After dropping a good amount of money on maintenance and fixing up little problems, my bank account and I both were ready for a break. It was time to stop nurturing Dixie (my truck), and start enjoying the ride. Despite skyrocketing diesel prices, I threw my normally frugal nature to the wind and stretched the PowerStroke’s legs on a few road trips. The first was a mundane drive up to San Francisco for Chinese New Year. The trip revealed a lot of things on the truck that really could use improving, most of them coming from behind the cab. For one, I found that the fifth wheel hitch was really hogging way too much space. I had a 6′ 9″ bed that couldn’t haul much more than my Accord could. Adding insult to injury was the fact that the bed light was rendered useless by the tonneau cover, not that it helped much in the first place.
My dad and I are suckers for family vehicles. We love the practicality of vans and large sedans alike. For years now, I’ve begged him to buy a Civic or a Prius. Even now as an empty nester, he refuses to budge, citing the fact that these vehicles are simply too small and uncomfortable. So we both eagerly awaited the new 2012 Camry, only to be bitterly disappointed by the odd looking taillights and lackluster overall design. Similar sadness ensued when Honda released official pictures of the 2013 Accord. That’s when we decided to journey the 5 minutes over to our local Nissan dealer, hoping the Altima would do something for us. Julio Ng at Serramonte Nissan was glad to show us the demo model they had – a decently loaded 2.5SL, albeit without navigation built-in.
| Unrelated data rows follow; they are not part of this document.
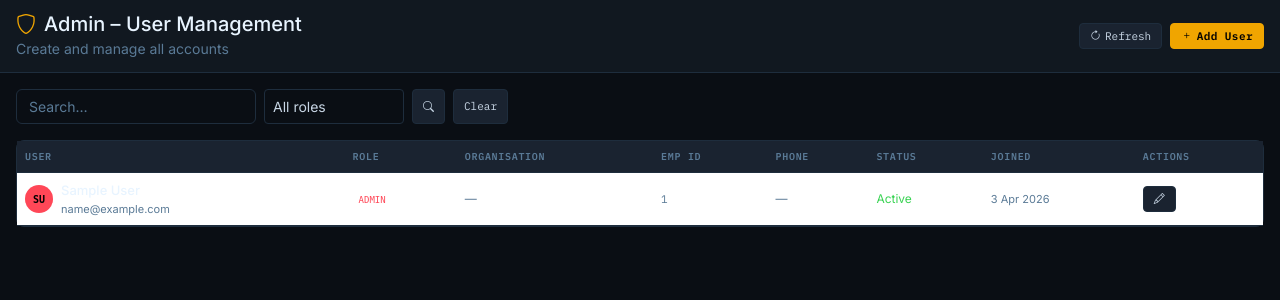
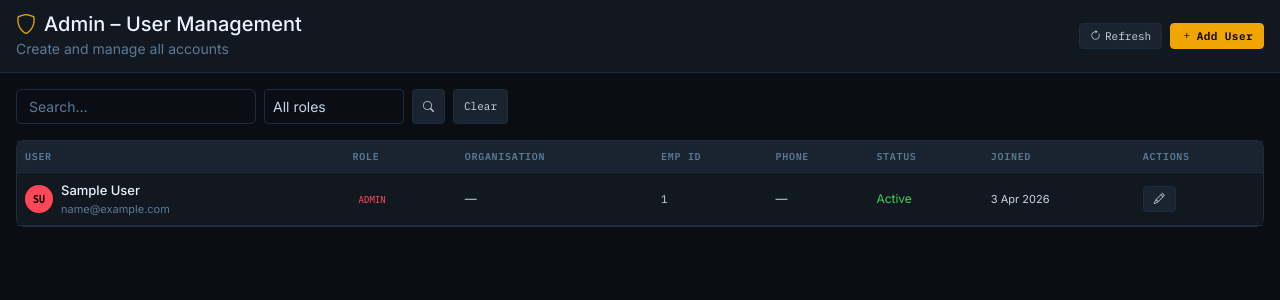
Before and after one commit to Treksen/gtfield, a Flask app: page /admin/users in a window 1280 px wide. Shown: the part 52-352 px from the top of the page. Run offline with Flask 3, Linux system fonts and the light colour scheme; the visitor is signed in with stand-in values (Sample User, id 1); data comes from the database, SQL or seed files in the repository; data that the repository does not hold is empty; some libraries are stand-ins or nearby versions.

Commit message:
fix dark theme table colors + postgresql GROUP BY

```diff
--- a/templates/base.html
+++ b/templates/base.html
@@ -58,10 +58,76 @@ body{font-family:'Inter',sans-serif;background:var(--bg);color:var(--text);min-h
 /* ── CARDS, TABLES, FORMS ── */
 .card{background:var(--surface);border:1px solid var(--border);border-radius:8px;color:var(--text);}
 .card-header{background:var(--surface2);border-bottom:1px solid var(--border);font-family:var(--mono);font-size:11px;letter-spacing:.07em;text-transform:uppercase;color:var(--textdim);padding:10px 14px;}
-.table{color:var(--#000);}
-.table thead th{font-family:var(--mono);font-size:10px;letter-spacing:.07em;text-transform:uppercase;color:var(--textdim);border-color:var(--border);background:var(--surface2);}
-.table tbody td{border-color:var(--border);vertical-align:middle;font-size:13px;}
-.table tbody tr:hover td{background:var(--text);}
+/* ── TABLE — override ALL Bootstrap 5 table vars ── */
+.table{
+  color:var(--text)!important;
+  --bs-table-bg:var(--surface)!important;
+  --bs-table-color:var(--text)!important;
+  --bs-table-border-color:var(--border)!important;
+  --bs-table-striped-bg:var(--surface2)!important;
+  --bs-table-striped-color:var(--text)!important;
+  --bs-table-hover-bg:var(--surface2)!important;
+  --bs-table-hover-color:var(--text)!important;
+  --bs-table-active-bg:var(--surface2)!important;
+  --bs-table-active-color:var(--text)!important;
+  border-color:var(--border)!important;
+}
+.table > :not(caption) > * > *{
+  background-color:var(--surface)!important;
+  color:var(--text)!important;
+  border-color:var(--border)!important;
+  box-shadow:none!important;
+}
+.table thead > tr > *{
+  background-color:var(--surface2)!important;
+  color:var(--textdim)!important;
+  font-family:var(--mono);
+  font-size:10px;
+  letter-spacing:.07em;
+  text-transform:uppercase;
+  border-color:var(--border)!important;
+  font-weight:600;
+}
+.table tbody > tr > td{
+  background-color:var(--surface)!important;
+  color:var(--text)!important;
+  border-color:var(--border)!important;
+  vertical-align:middle;
+  font-size:13px;
+}
+.table tbody > tr:hover > td{
+  background-color:var(--surface2)!important;
+  color:var(--text)!important;
+}
+.table-hover > tbody > tr:hover > *{
+  background-color:var(--surface2)!important;
+  color:var(--text)!important;
+  --bs-table-accent-bg:var(--surface2)!important;
+}
+/* Card and modal backgrounds */
+.card,.modal-content{background:var(--surface)!important;color:var(--text)!important;}
+.card-header{background:var(--surface2)!important;color:var(--textdim)!important;}
+.card-body{background:var(--surface)!important;color:var(--text)!important;}
+/* Dropdown */
+.dropdown-menu{background:var(--surface)!important;border:1px solid var(--border)!important;}
+.dropdown-item{color:var(--text)!important;}
+.dropdown-item:hover,.dropdown-item:focus{background:var(--surface2)!important;color:var(--amber)!important;}
+/* Modal */
+.modal-header,.modal-footer{border-color:var(--border)!important;}
+.modal-body{background:var(--surface)!important;}
+/* Form controls */
+.form-control,.form-select,.input-group-text{
+  background-color:var(--bg)!important;
+  border-color:var(--border)!important;
+  color:var(--text)!important;
+}
+.form-select option{background:var(--surface);color:var(--text);}
+/* Input group */
+.input-group-text{background:var(--surface2)!important;color:var(--textdim)!important;}
+/* Spinner */
+.spinner-border{color:var(--amber)!important;}
+/* Alerts/badges remain themed */
+.alert{background:var(--surface2)!important;border-color:var(--border)!important;color:var(--text)!important;}
 .form-control,.form-select{background:var(--bg)!important;border:1px solid var(--border)!important;color:var(--text)!important;font-size:14px;}
 .form-control:focus,.form-select:focus{border-color:var(--amber)!important;box-shadow:0 0 0 2px rgba(240,165,0,.15)!important;}
 .form-control::placeholder{color:var(--textdim)!important;}
```
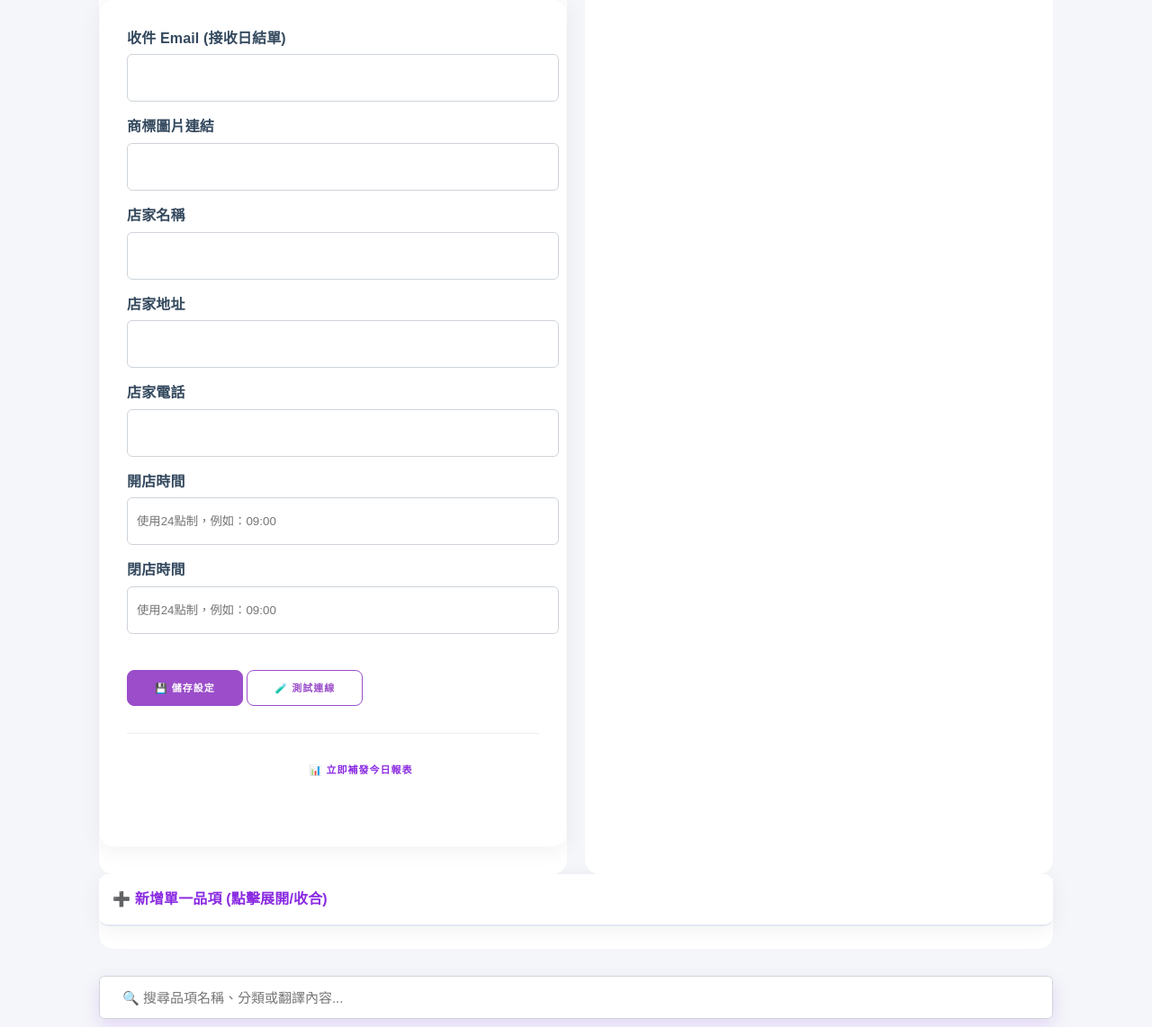
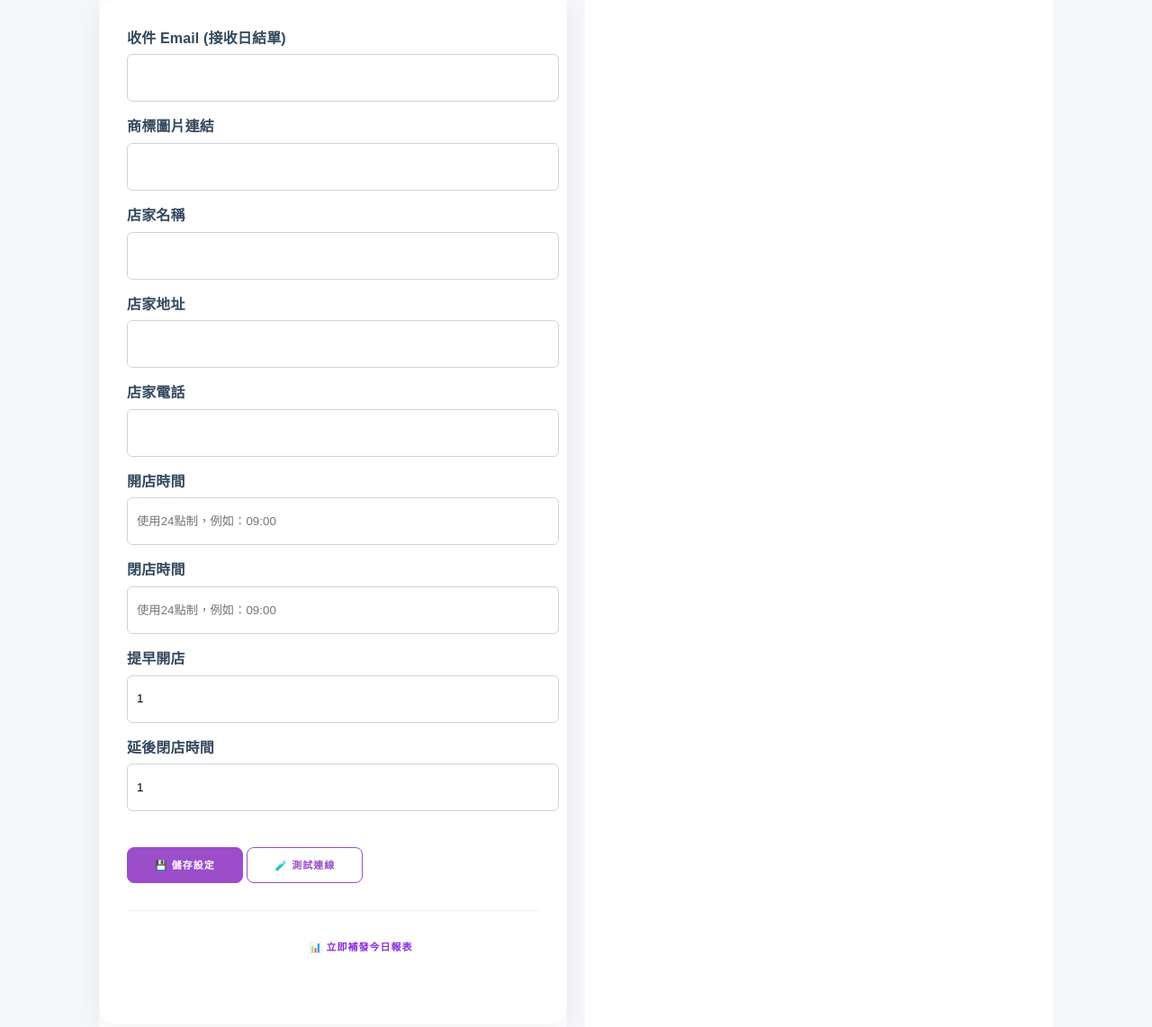
Before and after one commit to try91396-beep/TEST_DADING, a Flask app: page /admin/ in a window 1280 px wide, after a click on "📧 郵件與系統設定 (點擊展開/收合)". Shown: the part 415-1557 px from the top of the page at 90% size. Run offline with Flask 3, Linux system fonts and the light colour scheme; the visitor is signed in with stand-in values (Sample User, id 1); data that the repository does not hold is empty; some libraries are stand-ins or nearby versions.

Commit message:
Update admin.html

```diff
--- a/templates/admin.html
+++ b/templates/admin.html
@@ -342,6 +342,18 @@
                 <input type="text" name="shop_open_time" value="{{ config.get('shop_open_time','') }}" placeholder=使用24點制，例如：09:00>
                  <label>閉店時間</label>
                 <input type="text" name="shop_close_time" value="{{ config.get('shop_close_time','') }}" placeholder=使用24點制，例如：09:00>
+                <label>提早開店</label>
+                <input type="number"
+                       name="shop_open_advance_hours"
+                       value="{{ config.get('shop_open_advance_hours', '1') }}"
+                       min="0" max="24"
+                       placeholder=請輸入1~24>
+                 <label>延後閉店時間</label>
+                 <input type="number"
+                       name="shop_close_delay_hours"
+                       value="{{ config.get('shop_close_delay_hours', '1') }}"
+                       min="0" max="24"
+                       placeholder=請輸入1~24>
 
                 <div style="margin-top: 25px;">
                     <button type="submit" name="action" value="save_settings">💾 儲存設定</button>
```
The complexity of modern cars is becoming a conundrum for manufacturers. Often, the factory support team sees recurring problems that are hard to diagnose but easy to fix. Dealer technicians hate this because they only get paid a fixed rate for performing a repair. Both the dealership and the technician are paid nothing by headquarters for diagnosing warranty repairs. How, then, does a corporation like Ford ensure that their warranties are being honored by their dealers, when nobody is paid to diagnose a problem?